**Task to carry out:** Repeat exactly the lines from the start of the records below through the line that contains "7 other files.", including both.

**Edit tracking data:**
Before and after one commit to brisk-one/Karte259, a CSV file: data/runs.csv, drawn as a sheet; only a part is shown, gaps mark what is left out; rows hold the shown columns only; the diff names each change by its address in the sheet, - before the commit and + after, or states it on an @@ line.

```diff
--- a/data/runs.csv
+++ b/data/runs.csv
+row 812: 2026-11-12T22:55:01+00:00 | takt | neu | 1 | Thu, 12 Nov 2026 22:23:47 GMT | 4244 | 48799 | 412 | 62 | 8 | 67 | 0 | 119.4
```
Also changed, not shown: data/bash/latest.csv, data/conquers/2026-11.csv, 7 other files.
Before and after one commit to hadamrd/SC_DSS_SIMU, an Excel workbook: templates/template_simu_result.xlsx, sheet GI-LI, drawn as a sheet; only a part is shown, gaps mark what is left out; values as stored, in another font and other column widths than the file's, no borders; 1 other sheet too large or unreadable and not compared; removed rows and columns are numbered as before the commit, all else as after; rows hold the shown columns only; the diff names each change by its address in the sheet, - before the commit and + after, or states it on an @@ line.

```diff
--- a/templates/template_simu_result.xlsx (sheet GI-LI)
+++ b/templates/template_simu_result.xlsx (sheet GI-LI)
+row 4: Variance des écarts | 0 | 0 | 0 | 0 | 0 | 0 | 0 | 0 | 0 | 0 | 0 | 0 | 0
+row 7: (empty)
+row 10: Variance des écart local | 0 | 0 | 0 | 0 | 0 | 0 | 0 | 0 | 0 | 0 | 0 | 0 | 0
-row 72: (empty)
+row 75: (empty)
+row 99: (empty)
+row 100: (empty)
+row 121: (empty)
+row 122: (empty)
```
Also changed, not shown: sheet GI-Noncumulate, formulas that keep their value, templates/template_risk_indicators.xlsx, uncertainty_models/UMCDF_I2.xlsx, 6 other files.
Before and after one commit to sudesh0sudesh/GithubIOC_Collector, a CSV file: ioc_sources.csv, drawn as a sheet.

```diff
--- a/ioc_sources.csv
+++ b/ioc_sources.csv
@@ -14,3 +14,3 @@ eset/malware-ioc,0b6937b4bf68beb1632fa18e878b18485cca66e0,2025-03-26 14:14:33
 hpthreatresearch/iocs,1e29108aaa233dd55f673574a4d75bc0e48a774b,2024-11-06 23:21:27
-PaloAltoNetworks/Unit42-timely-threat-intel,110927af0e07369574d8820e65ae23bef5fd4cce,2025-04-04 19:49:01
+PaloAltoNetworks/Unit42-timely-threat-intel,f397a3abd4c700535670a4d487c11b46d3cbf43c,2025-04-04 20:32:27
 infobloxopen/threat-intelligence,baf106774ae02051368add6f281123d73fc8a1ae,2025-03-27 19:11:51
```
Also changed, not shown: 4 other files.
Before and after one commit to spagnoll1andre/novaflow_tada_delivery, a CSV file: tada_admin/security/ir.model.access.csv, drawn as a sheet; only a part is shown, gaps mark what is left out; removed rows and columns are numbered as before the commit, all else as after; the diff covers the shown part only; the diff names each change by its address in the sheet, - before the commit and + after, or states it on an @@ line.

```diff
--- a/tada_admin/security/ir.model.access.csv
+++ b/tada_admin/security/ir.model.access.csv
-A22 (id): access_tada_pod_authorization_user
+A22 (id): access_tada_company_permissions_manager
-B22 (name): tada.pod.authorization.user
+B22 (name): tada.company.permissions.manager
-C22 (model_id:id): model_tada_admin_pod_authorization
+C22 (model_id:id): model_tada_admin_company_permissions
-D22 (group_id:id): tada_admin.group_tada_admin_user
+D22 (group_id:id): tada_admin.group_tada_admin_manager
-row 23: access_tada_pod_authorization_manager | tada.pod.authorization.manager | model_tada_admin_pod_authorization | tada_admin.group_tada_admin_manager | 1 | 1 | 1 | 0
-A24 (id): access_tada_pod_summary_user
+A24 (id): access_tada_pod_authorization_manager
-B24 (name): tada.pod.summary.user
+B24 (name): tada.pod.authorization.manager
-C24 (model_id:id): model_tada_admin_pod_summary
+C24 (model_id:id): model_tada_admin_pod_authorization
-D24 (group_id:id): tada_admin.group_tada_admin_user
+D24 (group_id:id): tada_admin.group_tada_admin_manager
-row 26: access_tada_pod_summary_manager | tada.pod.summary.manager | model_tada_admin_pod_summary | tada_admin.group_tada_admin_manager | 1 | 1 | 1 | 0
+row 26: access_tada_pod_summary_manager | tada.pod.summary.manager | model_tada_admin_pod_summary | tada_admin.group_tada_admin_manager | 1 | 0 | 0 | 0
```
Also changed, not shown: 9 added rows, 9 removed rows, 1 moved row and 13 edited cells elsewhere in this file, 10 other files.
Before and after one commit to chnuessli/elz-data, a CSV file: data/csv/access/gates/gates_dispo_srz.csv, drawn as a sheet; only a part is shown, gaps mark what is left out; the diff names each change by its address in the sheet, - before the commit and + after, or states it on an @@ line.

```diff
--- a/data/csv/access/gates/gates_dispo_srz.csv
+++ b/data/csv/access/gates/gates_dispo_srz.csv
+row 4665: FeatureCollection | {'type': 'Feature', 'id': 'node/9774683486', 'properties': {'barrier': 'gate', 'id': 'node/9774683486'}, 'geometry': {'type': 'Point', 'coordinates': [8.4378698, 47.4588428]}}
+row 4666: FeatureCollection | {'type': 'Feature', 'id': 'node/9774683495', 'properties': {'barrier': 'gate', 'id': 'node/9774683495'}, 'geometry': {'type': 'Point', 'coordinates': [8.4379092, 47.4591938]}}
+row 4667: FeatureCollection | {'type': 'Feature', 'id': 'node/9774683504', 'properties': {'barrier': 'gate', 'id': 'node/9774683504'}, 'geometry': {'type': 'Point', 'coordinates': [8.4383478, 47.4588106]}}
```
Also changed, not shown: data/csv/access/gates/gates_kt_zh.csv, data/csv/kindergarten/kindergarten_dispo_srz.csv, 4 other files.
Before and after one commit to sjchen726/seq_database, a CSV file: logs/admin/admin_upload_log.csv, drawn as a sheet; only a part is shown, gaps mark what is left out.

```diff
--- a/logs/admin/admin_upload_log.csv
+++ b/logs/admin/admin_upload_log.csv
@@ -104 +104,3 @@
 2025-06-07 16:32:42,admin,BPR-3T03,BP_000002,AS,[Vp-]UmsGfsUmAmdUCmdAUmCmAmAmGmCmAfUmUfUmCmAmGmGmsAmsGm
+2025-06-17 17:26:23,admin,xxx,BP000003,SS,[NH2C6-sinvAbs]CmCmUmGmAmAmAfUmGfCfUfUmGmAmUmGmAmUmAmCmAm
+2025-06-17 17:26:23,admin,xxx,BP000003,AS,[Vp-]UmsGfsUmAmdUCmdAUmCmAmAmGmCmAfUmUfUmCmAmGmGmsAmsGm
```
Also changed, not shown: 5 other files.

**Expected answer:**
Before and after one commit to brisk-one/Karte259, a CSV file: data/runs.csv, drawn as a sheet; only a part is shown, gaps mark what is left out; rows hold the shown columns only; the diff names each change by its address in the sheet, - before the commit and + after, or states it on an @@ line.

```diff
--- a/data/runs.csv
+++ b/data/runs.csv
+row 812: 2026-11-12T22:55:01+00:00 | takt | neu | 1 | Thu, 12 Nov 2026 22:23:47 GMT | 4244 | 48799 | 412 | 62 | 8 | 67 | 0 | 119.4
```
Also changed, not shown: data/bash/latest.csv, data/conquers/2026-11.csv, 7 other files.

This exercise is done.